Guyana Resource Center
Set like a gem in the crown of South America, nestled on the North-Eastern shoulder, defying the raging Atlantic Ocean, Guyana's many waterways reflect the source of it's name "The Land of Many Waters"
Image hosting by Photobucket Image hosting by PhotobucketKaieteur Falls, the world's highest single drop waterfall (741 feet).Image hosting by Photobucket Image hosting by Photobucket
Monday, February 13, 2006
Kaieteur Park set to grab tourist dollars from World Cup fans

By Mark Ramotar

GUYANA’S part-hosting of the biggest showcase event here - Cricket World Cup 2007 - will present an ideal, multi-faceted opportunity to showcase Guyana’s national treasure and the world’s highest single-drop waterfall – the majestic Kaieteur.

Chairman of the Kaieteur National Park, Mr. Shyam Nokta, said the huge anticipated influx of tourists, foreign journalists and others to Guyana for the 2007 Cricket World Cup event is a “must be taken” and “can’t allow it to slip by” opportunity to showcase Kaieteur Falls - regarded as Guyana’s ‘crown jewel’.

Nokta noted that the hosting of the mega-event here next year will no doubt bring a tremendous surge of tourism dollars; and while there are numerous tourist sites, places and facilities to see and visit here – Kaieteur Falls is expected to feature very prominently in that overall tourism package for Guyana.

Nokta said Guyanese must show the world that they are ready to host the CWC 2007 and, at the same time, ensure that every possible opportunity is grasped to showcase the vast and extraordinary richness of the country, in terms of awe-inspiring sites and the multi-cultural customs and traditions.

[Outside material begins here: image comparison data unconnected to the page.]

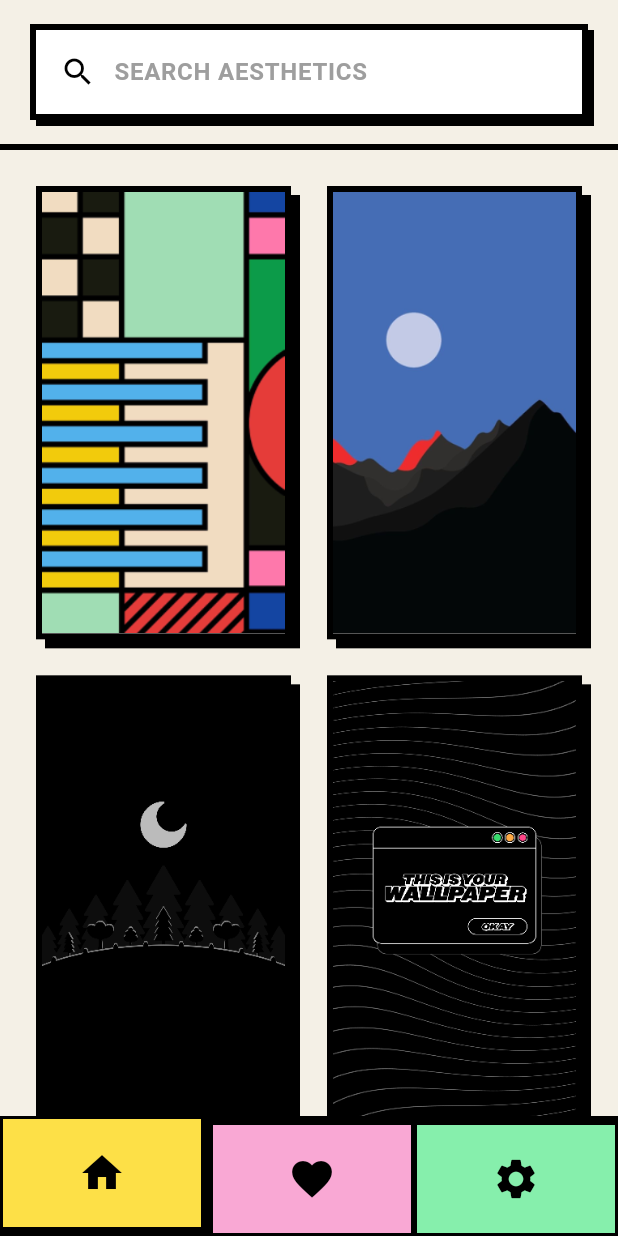
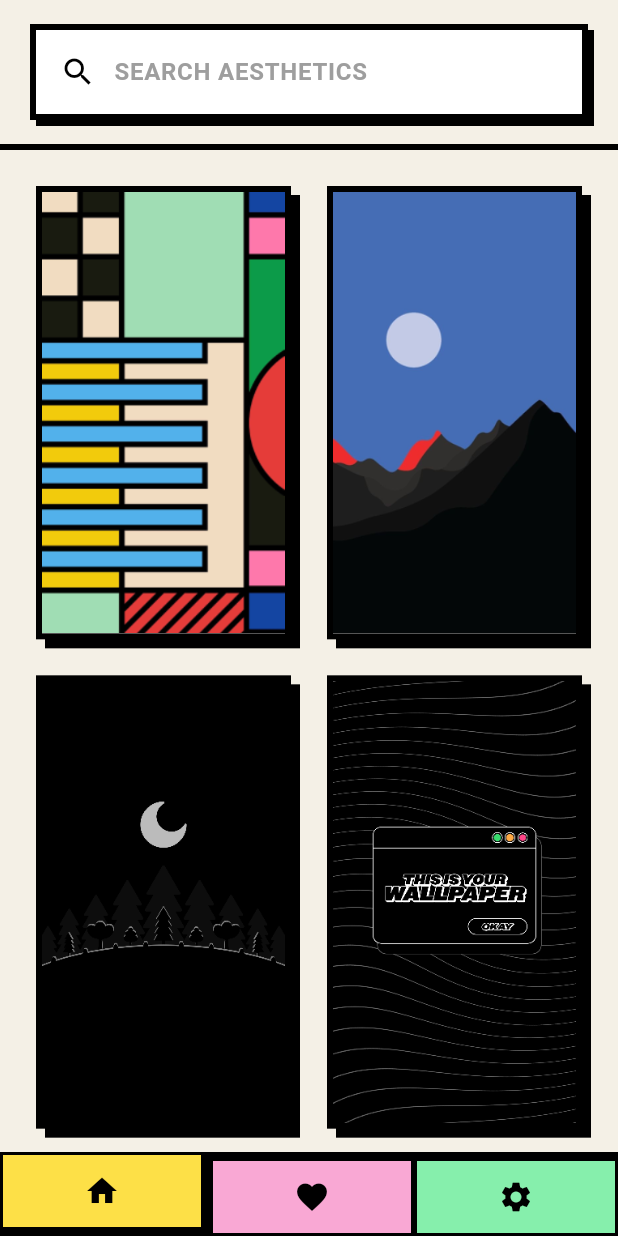
Before and after one commit to upmanyu430/brutal_wallz, a Flutter app: the HomePage screen opened by its route, on a phone screen of 412 x 824 dp. Run offline on Flutter 3.47's test engine with Material 3 defaults, Android fonts, the phone set to English and light mode, and no system bars; our stand-ins replace cached_network_image, flutter_cache_manager, fluttertoast, go_router, google_fonts, shared_preferences; missing offline and left inert: gal; accounts and stored records are empty.

Commit message:
style: shrink bottom nav bar (padding 20->12, icon 32->24)

```diff
--- a/lib/pages/home_page.dart
+++ b/lib/pages/home_page.dart
@@ -1502,8 +1502,8 @@ class _HomePageState extends State<HomePage> {
           });
         },
         child: Padding(
-          padding: const EdgeInsets.symmetric(vertical: 20),
-          child: Icon(icon, size: 32, color: Colors.black),
+          padding: const EdgeInsets.symmetric(vertical: 12),
+          child: Icon(icon, size: 24, color: Colors.black),
         ),
       ),
     );
```
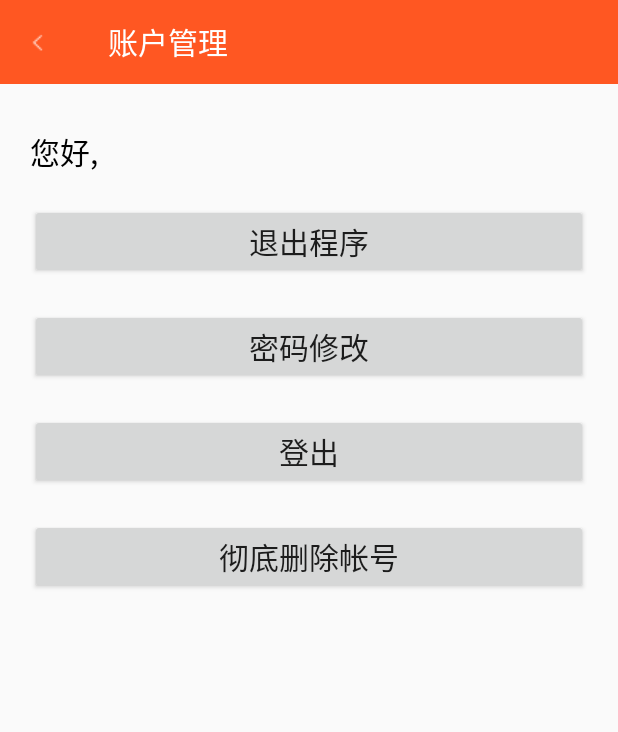
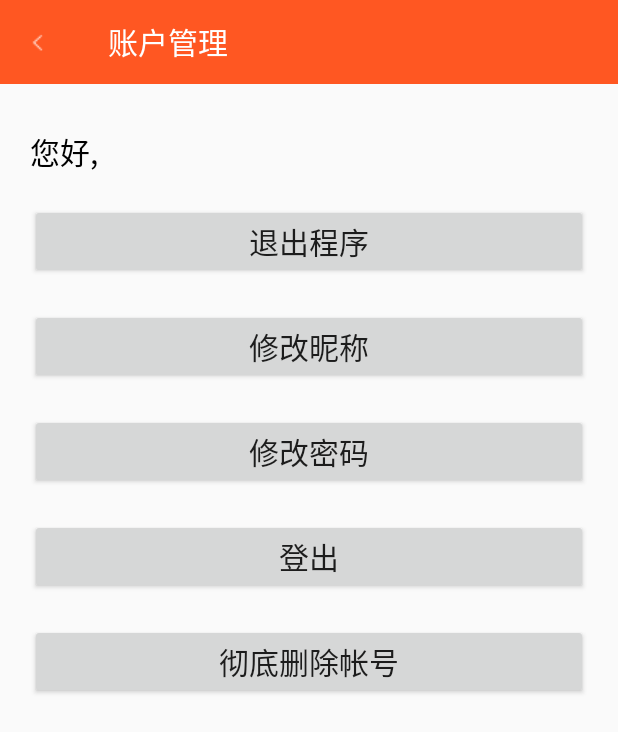
Before and after one commit to haruue-archive/Login0, an Android app: the AccountActivity screen opened directly, with no data from a screen before it, on a phone screen of 412 x 824 dp. Shown: the top 732 px of the screen. Run offline under Robolectric (Android 15) with nearby library versions, the phone set to English and light mode, and no system bars; 4 statements that could not run were skipped.

Commit message:
添加修改昵称功能

```diff
--- a/app/src/main/res/layout/activity_account.xml
+++ b/app/src/main/res/layout/activity_account.xml
@@ -45,11 +45,24 @@
         android:text="@string/exit_app"
         android:textSize="20sp" />
 
+
+    <Button
+        android:id="@+id/button_change_nickname"
+        android:layout_width="match_parent"
+        android:layout_height="wrap_content"
+        android:layout_below="@id/button_exit"
+        android:layout_marginTop="10dp"
+        android:layout_marginBottom="10dp"
+        android:layout_marginLeft="20dp"
+        android:layout_marginRight="20dp"
+        android:text="@string/change_nickname"
+        android:textSize="20sp" />
+
     <Button
         android:id="@+id/button_change_password"
         android:layout_width="match_parent"
         android:layout_height="wrap_content"
-        android:layout_below="@id/button_exit"
+        android:layout_below="@id/button_change_nickname"
         android:layout_marginTop="10dp"
         android:layout_marginBottom="10dp"
         android:layout_marginLeft="20dp"
--- a/app/src/main/res/values/strings.xml
+++ b/app/src/main/res/values/strings.xml
@@ -24,7 +24,7 @@
     <string name="login_failed_username_or_password_error">用户名或密码错误</string>
     <string name="register_success">注册成功！</string>
     <string name="account_manage">账户管理</string>
-    <string name="change_password">密码修改</string>
+    <string name="change_password">修改密码</string>
     <string name="logout">登出</string>
     <string name="hello">您好,</string>
     <string name="delete_account">彻底删除帐号</string>
@@ -48,4 +48,9 @@
     <string name="change_password_error_input_empty">错误：旧密码、新密码和确认新密码均不能为空</string>
     <string name="error_old_new_password_same">错误：您输入的旧密码和新密码相同，出现该提示并不意味着你输入的旧密码是正确的</string>
     <string name="remember_me">记住我</string>
+    <string name="change_nickname">修改昵称</string>
+    <string name="new_nickname">新昵称：</string>
+    <string name="input_new_nickname">输入新昵称</string>
+    <string name="new_nickname_empty">错误：必须填写新昵称</string>
+    <string name="change_nickname_success">昵称修改成功！</string>
 </resources>
```
Also changed, not shown: app/src/main/java/cn/com/caoyue/login0/AccountActivity.java (+49 -1 lines), app/src/main/res/layout/dialog_change_nickname.xml (added, +29 -0 lines).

One such site Nokta was making specific reference to is the majestic Kaieteur Falls – the world’s highest single drop waterfall, with a sheer drop of 741 ft.

“We at Kaieteur National Park and the National Parks Commission are working towards Cricket World Cup 2007 in a significant way, because we recognize that this perhaps will be one of the main showcase opportunities for Guyana and also for the Kaieteur Park… we all know that Kaieteur is our national showpiece and we expect that it will be featured in a most significant and prominent way in the run up to CWC 2007 and importantly, in the years after CWC 2007,” Nokta told this newspaper last week.

Visits to Kaieteur Falls by travel writers and tourists have inspired the most glowing superlatives deemed appropriate to capturing the indescribable beauty of a vast wall of water tumbling 741 feet down into a gorge.

Charles Barrington Brown, the British geologist who is reputed to be the first European to have seen the Kaieteur Falls in 1870, was struck by its ‘grandeur and magnitude’.

Sir T. Crossley Rayner, former Attorney General, visited the Falls in 1911 and was stunned by what he termed ‘the almost awful grandeur of the scene’ which he compared to a ‘magnificent cathedral of nature’, according to this country’s official tourist guide magazine – ‘Explore Guyana’.

Another report describes the Kaieteur Falls as ‘some gigantic savage beast of magnificent form and perfect grace’.

Guyana Chronicle